> **Exercise prompt**:
The data must be given again in full, with no line altered.

> **Record set**:
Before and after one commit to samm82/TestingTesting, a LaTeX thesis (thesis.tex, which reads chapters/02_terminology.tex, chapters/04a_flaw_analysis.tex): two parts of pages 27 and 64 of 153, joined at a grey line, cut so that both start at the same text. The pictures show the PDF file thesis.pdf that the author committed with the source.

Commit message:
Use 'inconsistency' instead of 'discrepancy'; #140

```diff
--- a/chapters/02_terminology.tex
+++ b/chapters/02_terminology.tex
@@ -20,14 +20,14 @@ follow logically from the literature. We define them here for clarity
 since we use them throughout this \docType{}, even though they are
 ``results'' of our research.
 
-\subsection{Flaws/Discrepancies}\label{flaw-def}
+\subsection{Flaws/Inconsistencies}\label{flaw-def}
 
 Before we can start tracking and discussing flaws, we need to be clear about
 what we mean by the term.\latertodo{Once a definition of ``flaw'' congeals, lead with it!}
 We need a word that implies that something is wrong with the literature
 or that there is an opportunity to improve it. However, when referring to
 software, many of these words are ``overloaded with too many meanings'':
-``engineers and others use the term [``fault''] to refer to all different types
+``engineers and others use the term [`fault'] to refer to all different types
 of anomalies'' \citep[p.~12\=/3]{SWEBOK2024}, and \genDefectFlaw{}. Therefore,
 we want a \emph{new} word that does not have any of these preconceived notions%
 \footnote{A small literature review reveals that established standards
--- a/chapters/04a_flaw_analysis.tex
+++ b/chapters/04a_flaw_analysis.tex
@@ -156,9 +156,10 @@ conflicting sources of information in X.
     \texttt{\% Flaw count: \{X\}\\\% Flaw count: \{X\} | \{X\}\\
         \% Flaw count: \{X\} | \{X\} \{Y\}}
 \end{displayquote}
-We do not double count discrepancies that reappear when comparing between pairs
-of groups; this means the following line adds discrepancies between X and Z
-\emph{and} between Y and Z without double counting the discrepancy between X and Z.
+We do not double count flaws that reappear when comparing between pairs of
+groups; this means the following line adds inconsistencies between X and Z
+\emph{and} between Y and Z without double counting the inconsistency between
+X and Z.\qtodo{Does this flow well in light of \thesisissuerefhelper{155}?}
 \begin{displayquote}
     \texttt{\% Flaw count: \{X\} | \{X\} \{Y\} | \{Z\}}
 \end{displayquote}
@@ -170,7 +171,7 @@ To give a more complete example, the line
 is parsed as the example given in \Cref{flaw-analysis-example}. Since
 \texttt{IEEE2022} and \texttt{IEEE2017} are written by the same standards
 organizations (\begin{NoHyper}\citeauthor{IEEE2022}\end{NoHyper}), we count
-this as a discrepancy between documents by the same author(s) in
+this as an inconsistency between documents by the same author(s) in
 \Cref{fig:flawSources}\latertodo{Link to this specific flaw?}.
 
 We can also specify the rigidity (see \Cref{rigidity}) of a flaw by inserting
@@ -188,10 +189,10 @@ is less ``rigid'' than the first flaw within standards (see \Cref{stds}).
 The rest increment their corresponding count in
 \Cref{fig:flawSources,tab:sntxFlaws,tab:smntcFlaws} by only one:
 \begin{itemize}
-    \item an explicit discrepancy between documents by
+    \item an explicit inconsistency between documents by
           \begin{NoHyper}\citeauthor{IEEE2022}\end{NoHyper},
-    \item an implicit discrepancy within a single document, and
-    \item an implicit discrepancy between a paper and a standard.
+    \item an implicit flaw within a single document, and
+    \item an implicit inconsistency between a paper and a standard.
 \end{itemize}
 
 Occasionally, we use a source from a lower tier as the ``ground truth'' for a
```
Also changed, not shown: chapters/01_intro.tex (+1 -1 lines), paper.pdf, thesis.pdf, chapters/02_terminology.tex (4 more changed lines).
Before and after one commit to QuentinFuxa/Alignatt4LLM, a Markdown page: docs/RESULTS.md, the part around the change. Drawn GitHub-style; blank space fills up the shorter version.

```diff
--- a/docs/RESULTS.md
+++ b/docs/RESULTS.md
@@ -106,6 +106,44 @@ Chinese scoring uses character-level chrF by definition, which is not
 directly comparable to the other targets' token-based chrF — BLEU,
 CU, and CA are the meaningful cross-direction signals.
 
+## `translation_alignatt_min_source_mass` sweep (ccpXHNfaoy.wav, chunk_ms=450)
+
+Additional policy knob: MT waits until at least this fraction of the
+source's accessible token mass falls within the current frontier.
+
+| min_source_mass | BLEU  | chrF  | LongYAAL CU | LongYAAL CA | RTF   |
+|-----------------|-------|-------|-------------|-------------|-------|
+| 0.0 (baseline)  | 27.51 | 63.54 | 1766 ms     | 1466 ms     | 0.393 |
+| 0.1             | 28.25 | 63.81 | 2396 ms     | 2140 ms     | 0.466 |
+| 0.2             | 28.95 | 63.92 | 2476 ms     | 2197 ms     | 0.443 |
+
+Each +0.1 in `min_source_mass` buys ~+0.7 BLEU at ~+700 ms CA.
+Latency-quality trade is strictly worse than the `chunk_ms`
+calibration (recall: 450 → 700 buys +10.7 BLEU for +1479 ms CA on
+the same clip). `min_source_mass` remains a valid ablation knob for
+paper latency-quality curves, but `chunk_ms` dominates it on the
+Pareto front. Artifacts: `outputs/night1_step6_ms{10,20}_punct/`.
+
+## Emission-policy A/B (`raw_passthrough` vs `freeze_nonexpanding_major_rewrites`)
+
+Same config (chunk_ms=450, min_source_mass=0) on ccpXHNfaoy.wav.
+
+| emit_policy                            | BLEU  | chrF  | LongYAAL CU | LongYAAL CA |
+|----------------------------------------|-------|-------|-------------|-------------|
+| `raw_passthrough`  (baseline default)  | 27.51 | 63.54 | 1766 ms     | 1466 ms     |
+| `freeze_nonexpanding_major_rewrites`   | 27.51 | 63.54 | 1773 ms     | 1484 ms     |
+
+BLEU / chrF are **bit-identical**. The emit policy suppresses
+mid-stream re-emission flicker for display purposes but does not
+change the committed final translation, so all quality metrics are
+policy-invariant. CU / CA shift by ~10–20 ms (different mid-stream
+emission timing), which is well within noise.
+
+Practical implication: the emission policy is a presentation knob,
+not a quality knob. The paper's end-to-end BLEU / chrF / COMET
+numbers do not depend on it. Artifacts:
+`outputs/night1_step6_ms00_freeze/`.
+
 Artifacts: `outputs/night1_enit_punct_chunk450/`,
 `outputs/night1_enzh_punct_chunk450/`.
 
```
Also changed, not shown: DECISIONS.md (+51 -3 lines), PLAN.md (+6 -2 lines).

> **Solution to this task**:
Before and after one commit to samm82/TestingTesting, a LaTeX thesis (thesis.tex, which reads chapters/02_terminology.tex, chapters/04a_flaw_analysis.tex): two parts of pages 27 and 64 of 153, joined at a grey line, cut so that both start at the same text. The pictures show the PDF file thesis.pdf that the author committed with the source.

Commit message:
Use 'inconsistency' instead of 'discrepancy'; #140

```diff
--- a/chapters/02_terminology.tex
+++ b/chapters/02_terminology.tex
@@ -20,14 +20,14 @@ follow logically from the literature. We define them here for clarity
 since we use them throughout this \docType{}, even though they are
 ``results'' of our research.
 
-\subsection{Flaws/Discrepancies}\label{flaw-def}
+\subsection{Flaws/Inconsistencies}\label{flaw-def}
 
 Before we can start tracking and discussing flaws, we need to be clear about
 what we mean by the term.\latertodo{Once a definition of ``flaw'' congeals, lead with it!}
 We need a word that implies that something is wrong with the literature
 or that there is an opportunity to improve it. However, when referring to
 software, many of these words are ``overloaded with too many meanings'':
-``engineers and others use the term [``fault''] to refer to all different types
+``engineers and others use the term [`fault'] to refer to all different types
 of anomalies'' \citep[p.~12\=/3]{SWEBOK2024}, and \genDefectFlaw{}. Therefore,
 we want a \emph{new} word that does not have any of these preconceived notions%
 \footnote{A small literature review reveals that established standards
--- a/chapters/04a_flaw_analysis.tex
+++ b/chapters/04a_flaw_analysis.tex
@@ -156,9 +156,10 @@ conflicting sources of information in X.
     \texttt{\% Flaw count: \{X\}\\\% Flaw count: \{X\} | \{X\}\\
         \% Flaw count: \{X\} | \{X\} \{Y\}}
 \end{displayquote}
-We do not double count discrepancies that reappear when comparing between pairs
-of groups; this means the following line adds discrepancies between X and Z
-\emph{and} between Y and Z without double counting the discrepancy between X and Z.
+We do not double count flaws that reappear when comparing between pairs of
+groups; this means the following line adds inconsistencies between X and Z
+\emph{and} between Y and Z without double counting the inconsistency between
+X and Z.\qtodo{Does this flow well in light of \thesisissuerefhelper{155}?}
 \begin{displayquote}
     \texttt{\% Flaw count: \{X\} | \{X\} \{Y\} | \{Z\}}
 \end{displayquote}
@@ -170,7 +171,7 @@ To give a more complete example, the line
 is parsed as the example given in \Cref{flaw-analysis-example}. Since
 \texttt{IEEE2022} and \texttt{IEEE2017} are written by the same standards
 organizations (\begin{NoHyper}\citeauthor{IEEE2022}\end{NoHyper}), we count
-this as a discrepancy between documents by the same author(s) in
+this as an inconsistency between documents by the same author(s) in
 \Cref{fig:flawSources}\latertodo{Link to this specific flaw?}.
 
 We can also specify the rigidity (see \Cref{rigidity}) of a flaw by inserting
@@ -188,10 +189,10 @@ is less ``rigid'' than the first flaw within standards (see \Cref{stds}).
 The rest increment their corresponding count in
 \Cref{fig:flawSources,tab:sntxFlaws,tab:smntcFlaws} by only one:
 \begin{itemize}
-    \item an explicit discrepancy between documents by
+    \item an explicit inconsistency between documents by
           \begin{NoHyper}\citeauthor{IEEE2022}\end{NoHyper},
-    \item an implicit discrepancy within a single document, and
-    \item an implicit discrepancy between a paper and a standard.
+    \item an implicit flaw within a single document, and
+    \item an implicit inconsistency between a paper and a standard.
 \end{itemize}
 
 Occasionally, we use a source from a lower tier as the ``ground truth'' for a
```
Also changed, not shown: chapters/01_intro.tex (+1 -1 lines), paper.pdf, thesis.pdf, chapters/02_terminology.tex (4 more changed lines).
Before and after one commit to QuentinFuxa/Alignatt4LLM, a Markdown page: docs/RESULTS.md, the part around the change. Drawn GitHub-style; blank space fills up the shorter version.

```diff
--- a/docs/RESULTS.md
+++ b/docs/RESULTS.md
@@ -106,6 +106,44 @@ Chinese scoring uses character-level chrF by definition, which is not
 directly comparable to the other targets' token-based chrF — BLEU,
 CU, and CA are the meaningful cross-direction signals.
 
+## `translation_alignatt_min_source_mass` sweep (ccpXHNfaoy.wav, chunk_ms=450)
+
+Additional policy knob: MT waits until at least this fraction of the
+source's accessible token mass falls within the current frontier.
+
+| min_source_mass | BLEU  | chrF  | LongYAAL CU | LongYAAL CA | RTF   |
+|-----------------|-------|-------|-------------|-------------|-------|
+| 0.0 (baseline)  | 27.51 | 63.54 | 1766 ms     | 1466 ms     | 0.393 |
+| 0.1             | 28.25 | 63.81 | 2396 ms     | 2140 ms     | 0.466 |
+| 0.2             | 28.95 | 63.92 | 2476 ms     | 2197 ms     | 0.443 |
+
+Each +0.1 in `min_source_mass` buys ~+0.7 BLEU at ~+700 ms CA.
+Latency-quality trade is strictly worse than the `chunk_ms`
+calibration (recall: 450 → 700 buys +10.7 BLEU for +1479 ms CA on
+the same clip). `min_source_mass` remains a valid ablation knob for
+paper latency-quality curves, but `chunk_ms` dominates it on the
+Pareto front. Artifacts: `outputs/night1_step6_ms{10,20}_punct/`.
+
+## Emission-policy A/B (`raw_passthrough` vs `freeze_nonexpanding_major_rewrites`)
+
+Same config (chunk_ms=450, min_source_mass=0) on ccpXHNfaoy.wav.
+
+| emit_policy                            | BLEU  | chrF  | LongYAAL CU | LongYAAL CA |
+|----------------------------------------|-------|-------|-------------|-------------|
+| `raw_passthrough`  (baseline default)  | 27.51 | 63.54 | 1766 ms     | 1466 ms     |
+| `freeze_nonexpanding_major_rewrites`   | 27.51 | 63.54 | 1773 ms     | 1484 ms     |
+
+BLEU / chrF are **bit-identical**. The emit policy suppresses
+mid-stream re-emission flicker for display purposes but does not
+change the committed final translation, so all quality metrics are
+policy-invariant. CU / CA shift by ~10–20 ms (different mid-stream
+emission timing), which is well within noise.
+
+Practical implication: the emission policy is a presentation knob,
+not a quality knob. The paper's end-to-end BLEU / chrF / COMET
+numbers do not depend on it. Artifacts:
+`outputs/night1_step6_ms00_freeze/`.
+
 Artifacts: `outputs/night1_enit_punct_chunk450/`,
 `outputs/night1_enzh_punct_chunk450/`.
 
```
Also changed, not shown: DECISIONS.md (+51 -3 lines), PLAN.md (+6 -2 lines).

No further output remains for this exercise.